WHAT TO DO
Return the data exactly, with all pictures removed.

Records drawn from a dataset
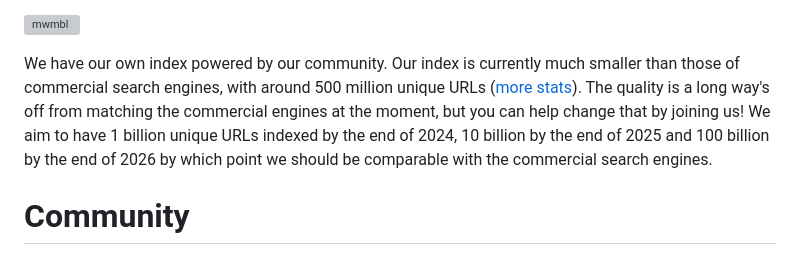
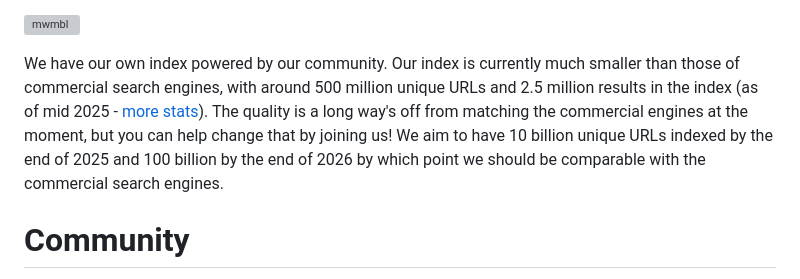
Before and after one commit to mwmbl/mwmbl, a Markdown page: README.md, the part around the change. GitHub-like rendering; grey boxes are pictures that could not be loaded.

Commit message:
doc: update the count of urls
Signed-off-by: thiswillbeyourgithub <26625900+thiswillbeyourgithub@users.noreply.github.com>

```diff
--- a/README.md
+++ b/README.md
@@ -15,10 +15,9 @@ Bing.
 
 We have our own index powered by our community. Our index is currently
 much smaller than those of commercial search engines, with around 500
-million unique URLs ([more stats](https://mwmbl.org/stats/)). The
+million unique URLs and 2.5 million results in the index (as of mid 2025 - [more stats](https://mwmbl.org/stats/)). The
 quality is a long way's off from matching the commercial engines at the moment, but
-you can help change that by joining us! We aim to have 1 billion
-unique URLs indexed by the end of 2024, 10 billion by the end of 2025
+you can help change that by joining us! We aim to have 10 billion unique URLs indexed by the end of 2025
 and 100 billion by the end of 2026 by which point we should be
 comparable with the commercial search engines.
 
```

ANSWER TO THE EXERCISE
Before and after one commit to mwmbl/mwmbl, a Markdown page: README.md, the part around the change. GitHub-like rendering; grey boxes are pictures that could not be loaded.

Commit message:
doc: update the count of urls
Signed-off-by: thiswillbeyourgithub <26625900+thiswillbeyourgithub@users.noreply.github.com>

```diff
--- a/README.md
+++ b/README.md
@@ -15,10 +15,9 @@ Bing.
 
 We have our own index powered by our community. Our index is currently
 much smaller than those of commercial search engines, with around 500
-million unique URLs ([more stats](https://mwmbl.org/stats/)). The
+million unique URLs and 2.5 million results in the index (as of mid 2025 - [more stats](https://mwmbl.org/stats/)). The
 quality is a long way's off from matching the commercial engines at the moment, but
-you can help change that by joining us! We aim to have 1 billion
-unique URLs indexed by the end of 2024, 10 billion by the end of 2025
+you can help change that by joining us! We aim to have 10 billion unique URLs indexed by the end of 2025
 and 100 billion by the end of 2026 by which point we should be
 comparable with the commercial search engines.
 
```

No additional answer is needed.